The Canadian hockey world does not have a monopoly on a culture of silence when it comes to aggression and misbehavior: these problems are also frequent in other sports organizations in the country. Experts and activists point to a system based on performance and short-term financial gain.
“Many people from different sports have approached me. Soccer, cross-country skiing, boxing, wrestling…I think it’s everywhere. »
At the end of the line, former Canadian gymnast Kim Shore is clear: a common problem exists within Canada’s sports federation, whose toxic mode of operation has claimed, according to her, “thousands” of victims over the years. Hockey Canada’s recent scandals may be one sad example among many, most of which have never been documented.
“I don’t know how aggressive it is in every sport, but I can say that in gymnastics, it affects young kids,” said the man, who sat on the board of directors of Gymnastics Canada before becoming an activist. “Systematic abuse in sport”, as he presents himself on his Twitter page.
Emotion in his voice, he says that as he watched his own daughter develop in the sport he realized that the practices had hardly changed from when he himself was an athlete. The problem will still be present at the highest levels of the sports world, according to him.
“I think we’ve built a system that’s driven by results,” she says. We are now, fast, and very young people… very focused on how to get good performances with kids. »
Other disciplines are affected
Several scholars and researchers have come to the exact same conclusion. A team of 28 experts from English Canada also released a letter to federal sports minister Pascal Saint-Onge, confirming that Hockey Canada’s shocking revelations are far from isolated incidents.
“The problems [sont] Systematic, and a symptom of a deeply entrenched culture in hockey and other sports in Canada,” they wrote, with plenty of evidence to back it up.
Hockey Canada’s recent headlines came as “no surprise” to Gretchen Kerr, dean of the Faculty of Kinesiology and Physical Education at the University of Toronto and signatory to the letter.
“I think it’s a common problem,” he confirmed there is. The situation in hockey may be different though, since in this case, we see the athletes who are the aggressors, not the victims.
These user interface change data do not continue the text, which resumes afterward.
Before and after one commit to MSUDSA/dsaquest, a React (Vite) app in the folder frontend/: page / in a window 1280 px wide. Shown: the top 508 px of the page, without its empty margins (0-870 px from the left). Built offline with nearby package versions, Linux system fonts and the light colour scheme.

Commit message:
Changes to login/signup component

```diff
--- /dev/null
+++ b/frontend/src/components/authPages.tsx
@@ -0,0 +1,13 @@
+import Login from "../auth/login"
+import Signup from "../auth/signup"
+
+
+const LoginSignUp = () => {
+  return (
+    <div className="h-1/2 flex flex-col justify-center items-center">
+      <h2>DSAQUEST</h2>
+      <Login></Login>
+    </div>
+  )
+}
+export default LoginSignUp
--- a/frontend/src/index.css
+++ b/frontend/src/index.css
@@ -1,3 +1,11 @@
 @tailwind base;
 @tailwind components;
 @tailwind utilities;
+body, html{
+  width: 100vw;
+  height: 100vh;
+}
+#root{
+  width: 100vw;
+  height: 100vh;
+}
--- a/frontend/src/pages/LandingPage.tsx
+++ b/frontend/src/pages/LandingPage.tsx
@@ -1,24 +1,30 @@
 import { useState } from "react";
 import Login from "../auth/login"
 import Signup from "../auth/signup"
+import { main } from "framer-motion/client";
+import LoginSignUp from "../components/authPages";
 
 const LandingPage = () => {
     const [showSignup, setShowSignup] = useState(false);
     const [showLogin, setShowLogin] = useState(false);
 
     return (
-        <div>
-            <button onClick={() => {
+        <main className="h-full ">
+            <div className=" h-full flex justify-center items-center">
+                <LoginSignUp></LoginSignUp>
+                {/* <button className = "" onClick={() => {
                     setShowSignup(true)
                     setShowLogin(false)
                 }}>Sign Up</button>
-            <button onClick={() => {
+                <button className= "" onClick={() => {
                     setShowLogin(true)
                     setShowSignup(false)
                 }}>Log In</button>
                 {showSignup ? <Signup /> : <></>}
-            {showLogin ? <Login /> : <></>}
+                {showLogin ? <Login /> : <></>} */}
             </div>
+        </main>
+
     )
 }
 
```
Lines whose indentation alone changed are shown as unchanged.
Something though [joueurs de hockey] Perhaps the victim was. »
A statement shared by his colleague Peter Donnelly, emeritus professor of sports policy who has studied the question for nearly 40 years. “We see situations where older players bully younger athletes: bullying, physical violence, acts of initiation… But the worst, by far, is the abuse of coaches towards young athletes. Coaches who have an authoritarian style, which is probably the most common style of coaching. »
The University of Toronto professor predicts that the new sports integrity commissioner, in office in June, will be “inundated” with evidence of all manner of abuse.
Joel Carpentier, an expert in sport and performance psychology, also attributes this to a culture in sport that is “very results-oriented”: a short-term philosophy concerned with winning medals and funding.
“There is a misconception that for good results you have to have coaches who are physically, mentally tough. […] Although the science is very clear: what allows for excellence, in the long term, athletes who are doing well, “explains the professor at UQAM’s School of Management Sciences.
How can this performance goal lead to serious crimes like sexual assault?
The job of coach, national team official, administrator depends on the performance of children [les athlètes mineurs]. Whenever you have such a situation, you will see exploitation. There is a deviation in the well-being of athletes,” said Professor Gretchen Kerr.
“Sports is the only institution where children are not a protected category,” laments Peter Donnelly. He believes, however, that the general public was made aware of the problem during the tragic doping case involving 15-year-old Russian skater Kamila Valiva at the 2022 Winter Olympics. »
Male hockey players, for their part, are glorified in Canadian society, notes Joel Carpentier. “It puts them in the mind that they have some right over other people,” she analyzed. These players therefore benefit from the same privileges resulting from a culture of silence as coaches in other disciplines.
“When [les signalements] When managers notice, we tell ourselves that we must not harm the careers of athletes or coaches, because we need them for results. Because results are more important than people. »
Several observers were contacted despite the scandals that had accumulated in recent years duty Be rather optimistic about the promised culture change in hockey and the world of sports in general.
A first-ever code of conduct for sport in Canada was introduced in 2019, and in June the federal government appointed former national artistic swimming team athlete Sarah-Yves Pelletier as its first commissioner of integrity in sport.
The sports minister, Pascale St-Onge, announced her intention to make all federal funding to sports federations conditional on the recognition of the authority of this commissioner, who would then be able to collect complaints independently and anonymously from athletes and spectators.
Only four organizations are currently signatories, but negotiations are underway with dozens more commissioners’ offices to add to the list.